Yesterday saw a good turnout for the Anglesey Antiquarian Society’s last excursion for 2016.These trips are always interesting; visiting historic sites around the island, often places that you wouldn’t normally be able to access. The tours are led by knowledgeable guides, and there are usually several visitors in the group who can spot interesting features and contribute additional bits of information to complete the picture.
We visited Bodior House near Rhoscolyn on a blustery, soft rain type of day. We were glad to get in out of the rain, into the main sitting room, where our guides Robin Grove-White and Andrew Davidson introduced us to the house.
This is a gentry house, first built in the 16th century. A tablet over one of the windows bears the date 1529, and another below that window has the initials J.O.O., for the estate owner John Owen. The Owen family were descendants of a Welsh clan leader, Llywelyn Aurdorchog, who was from Denbighshire but also owned land around Rhoscolyn. The house and estate passed down through the family, often through the female line, who married other local landowners, with the result that land holdings were combined. The estate eventually passed to the Lewis family of Plas Llanfigael, and a later marriage to the Hampton family of Henllys, near Beaumaris, resulted in the owners being known as the Hampton-Lewis family. It is now owned by the Bulmer family, of cider-making fame, who use it as a summer retreat.

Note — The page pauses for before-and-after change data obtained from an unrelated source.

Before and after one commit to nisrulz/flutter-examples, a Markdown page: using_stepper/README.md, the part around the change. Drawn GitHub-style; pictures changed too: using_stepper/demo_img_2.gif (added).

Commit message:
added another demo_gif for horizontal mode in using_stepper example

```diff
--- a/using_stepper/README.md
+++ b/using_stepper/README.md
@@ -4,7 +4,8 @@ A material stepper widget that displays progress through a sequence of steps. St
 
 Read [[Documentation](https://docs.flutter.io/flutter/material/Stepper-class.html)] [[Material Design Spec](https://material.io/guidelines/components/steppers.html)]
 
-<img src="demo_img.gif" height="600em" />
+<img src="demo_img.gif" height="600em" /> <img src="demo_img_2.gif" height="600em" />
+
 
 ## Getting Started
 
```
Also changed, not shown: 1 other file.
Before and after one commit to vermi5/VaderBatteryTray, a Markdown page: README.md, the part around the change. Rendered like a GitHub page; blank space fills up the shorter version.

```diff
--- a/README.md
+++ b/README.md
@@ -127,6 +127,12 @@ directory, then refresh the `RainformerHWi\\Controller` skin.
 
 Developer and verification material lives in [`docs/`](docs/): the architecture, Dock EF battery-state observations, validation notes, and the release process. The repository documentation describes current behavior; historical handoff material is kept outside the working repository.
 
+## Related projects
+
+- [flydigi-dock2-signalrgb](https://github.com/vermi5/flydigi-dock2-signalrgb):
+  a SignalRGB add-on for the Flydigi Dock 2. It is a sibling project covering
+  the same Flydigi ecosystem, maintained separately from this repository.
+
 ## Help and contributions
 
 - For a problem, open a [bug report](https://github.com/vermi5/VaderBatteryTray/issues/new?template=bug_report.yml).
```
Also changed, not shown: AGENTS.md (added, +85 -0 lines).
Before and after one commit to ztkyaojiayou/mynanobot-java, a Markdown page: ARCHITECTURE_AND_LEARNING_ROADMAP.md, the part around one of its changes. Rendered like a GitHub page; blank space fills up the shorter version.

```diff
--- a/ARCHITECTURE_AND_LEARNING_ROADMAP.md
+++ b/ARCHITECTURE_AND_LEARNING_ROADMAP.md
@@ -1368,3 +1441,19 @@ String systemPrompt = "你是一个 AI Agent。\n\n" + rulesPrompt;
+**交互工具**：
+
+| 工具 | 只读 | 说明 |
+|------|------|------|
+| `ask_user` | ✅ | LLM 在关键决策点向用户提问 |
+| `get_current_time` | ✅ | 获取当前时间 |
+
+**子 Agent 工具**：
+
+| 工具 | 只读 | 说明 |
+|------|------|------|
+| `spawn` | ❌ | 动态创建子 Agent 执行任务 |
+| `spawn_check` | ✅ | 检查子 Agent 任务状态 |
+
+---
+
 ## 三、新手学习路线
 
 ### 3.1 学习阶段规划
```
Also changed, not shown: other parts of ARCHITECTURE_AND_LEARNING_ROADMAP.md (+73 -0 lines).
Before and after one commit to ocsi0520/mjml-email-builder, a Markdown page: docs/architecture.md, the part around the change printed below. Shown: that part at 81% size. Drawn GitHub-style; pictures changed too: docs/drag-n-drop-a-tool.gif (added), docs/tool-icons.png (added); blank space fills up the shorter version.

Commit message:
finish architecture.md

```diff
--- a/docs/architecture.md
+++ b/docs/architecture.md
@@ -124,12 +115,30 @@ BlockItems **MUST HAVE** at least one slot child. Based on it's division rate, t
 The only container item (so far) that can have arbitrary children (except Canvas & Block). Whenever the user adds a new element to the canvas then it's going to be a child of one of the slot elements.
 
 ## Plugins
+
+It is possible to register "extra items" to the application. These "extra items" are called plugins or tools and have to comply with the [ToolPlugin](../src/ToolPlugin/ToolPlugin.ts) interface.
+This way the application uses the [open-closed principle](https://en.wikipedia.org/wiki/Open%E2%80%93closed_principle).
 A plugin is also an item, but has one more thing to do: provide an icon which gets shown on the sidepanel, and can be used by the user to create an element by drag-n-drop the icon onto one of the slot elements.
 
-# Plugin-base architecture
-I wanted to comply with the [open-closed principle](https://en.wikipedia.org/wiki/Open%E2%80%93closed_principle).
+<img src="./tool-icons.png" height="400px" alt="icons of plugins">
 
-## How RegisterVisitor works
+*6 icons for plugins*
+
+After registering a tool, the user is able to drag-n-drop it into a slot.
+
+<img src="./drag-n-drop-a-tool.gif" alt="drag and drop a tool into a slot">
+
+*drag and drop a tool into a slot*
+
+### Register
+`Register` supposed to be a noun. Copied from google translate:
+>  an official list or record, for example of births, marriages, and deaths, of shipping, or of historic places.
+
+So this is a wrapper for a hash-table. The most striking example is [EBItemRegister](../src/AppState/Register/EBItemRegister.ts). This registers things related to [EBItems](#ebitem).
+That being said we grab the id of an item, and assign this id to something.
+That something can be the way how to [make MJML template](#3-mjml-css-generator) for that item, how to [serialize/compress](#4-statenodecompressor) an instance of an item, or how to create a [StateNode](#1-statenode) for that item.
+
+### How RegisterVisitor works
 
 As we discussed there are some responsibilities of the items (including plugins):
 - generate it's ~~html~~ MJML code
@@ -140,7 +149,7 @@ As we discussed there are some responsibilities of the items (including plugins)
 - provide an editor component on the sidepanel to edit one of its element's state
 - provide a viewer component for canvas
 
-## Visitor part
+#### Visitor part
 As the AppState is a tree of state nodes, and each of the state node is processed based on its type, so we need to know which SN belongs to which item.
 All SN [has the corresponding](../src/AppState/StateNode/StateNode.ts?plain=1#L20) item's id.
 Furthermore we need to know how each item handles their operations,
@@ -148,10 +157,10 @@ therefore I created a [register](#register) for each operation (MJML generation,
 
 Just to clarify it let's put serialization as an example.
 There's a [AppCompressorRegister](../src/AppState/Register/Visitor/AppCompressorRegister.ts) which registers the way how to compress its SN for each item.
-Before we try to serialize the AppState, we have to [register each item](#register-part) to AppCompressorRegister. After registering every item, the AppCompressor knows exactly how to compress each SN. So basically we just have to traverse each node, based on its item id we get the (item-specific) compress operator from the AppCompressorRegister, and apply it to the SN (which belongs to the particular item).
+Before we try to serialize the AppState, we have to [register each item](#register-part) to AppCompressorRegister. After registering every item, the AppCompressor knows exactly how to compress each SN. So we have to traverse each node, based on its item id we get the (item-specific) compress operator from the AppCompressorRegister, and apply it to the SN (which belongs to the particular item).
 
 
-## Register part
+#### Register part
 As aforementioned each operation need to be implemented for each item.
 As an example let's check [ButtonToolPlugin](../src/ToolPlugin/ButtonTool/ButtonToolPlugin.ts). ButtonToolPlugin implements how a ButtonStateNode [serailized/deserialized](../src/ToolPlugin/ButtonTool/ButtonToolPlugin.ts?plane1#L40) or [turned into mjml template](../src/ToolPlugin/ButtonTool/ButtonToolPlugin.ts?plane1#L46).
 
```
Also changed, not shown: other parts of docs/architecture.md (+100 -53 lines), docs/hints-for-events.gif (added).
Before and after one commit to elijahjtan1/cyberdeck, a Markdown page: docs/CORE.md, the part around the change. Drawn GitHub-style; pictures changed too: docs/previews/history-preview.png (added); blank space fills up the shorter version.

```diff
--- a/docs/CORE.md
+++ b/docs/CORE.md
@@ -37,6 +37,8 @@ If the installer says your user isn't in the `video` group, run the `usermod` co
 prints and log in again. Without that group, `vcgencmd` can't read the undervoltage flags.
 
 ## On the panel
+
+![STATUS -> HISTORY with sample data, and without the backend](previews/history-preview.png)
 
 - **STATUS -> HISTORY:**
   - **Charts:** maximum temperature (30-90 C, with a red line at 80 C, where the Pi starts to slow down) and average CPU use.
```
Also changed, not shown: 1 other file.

Although built in the 16th century, the house has been modified and extended many times through the centuries. It would have originally consisted of the main sitting room, just inside the main entrance, with a room on either side, and additional rooms on the story above. It has been extended a couple of times at one end with a service wing with kitchen and utilities rooms, plus numerous bedrooms and baths.The last remodelling took place in 1848 (commemorated by another dated plaque above the main entrance), so the house retains its 19th century character, including the carved main staircase in the sitting room, and the early Victorian fire surrounds in many of the bedrooms, some decorated with enamelled slate.
After the brief introduction by Robin and David the group were given free rein to explore the house, with no areas off limits, before regrouping in the sitting room to discuss the features of interest that were spotted. We looked for evidence of the differing periods of extension and remodelling, as shown by variations in the timber & stone flooring and styles of doorways and windows. There were some interesting and intricately carved furnishings and some period pieces, like the wind-up gramophone.
A particularly fun aspect of the exploration was looking for evidence of the vocation of the current owners. Books about the Bulmer family and cider-making were in many rooms, apple-shaped cutting boards were in the kitchen alongside bottles of Bulmer’s cider, ready for the next cider casserole, and crates marked “Bulmer’s Hereford” were in some of the unused rooms. The many objects on shelves and walls throughout the house included an inordinate number of green woodpecker items: paintings, carved wooden figures and taxidermy specimens. It seemed curious until I remembered that the green woodpecker was the symbol of Bulmer’s Woodpecker Cider!
After the debriefing sessions some of us went on to explore a nearby tidal mill, the subject of my next blog.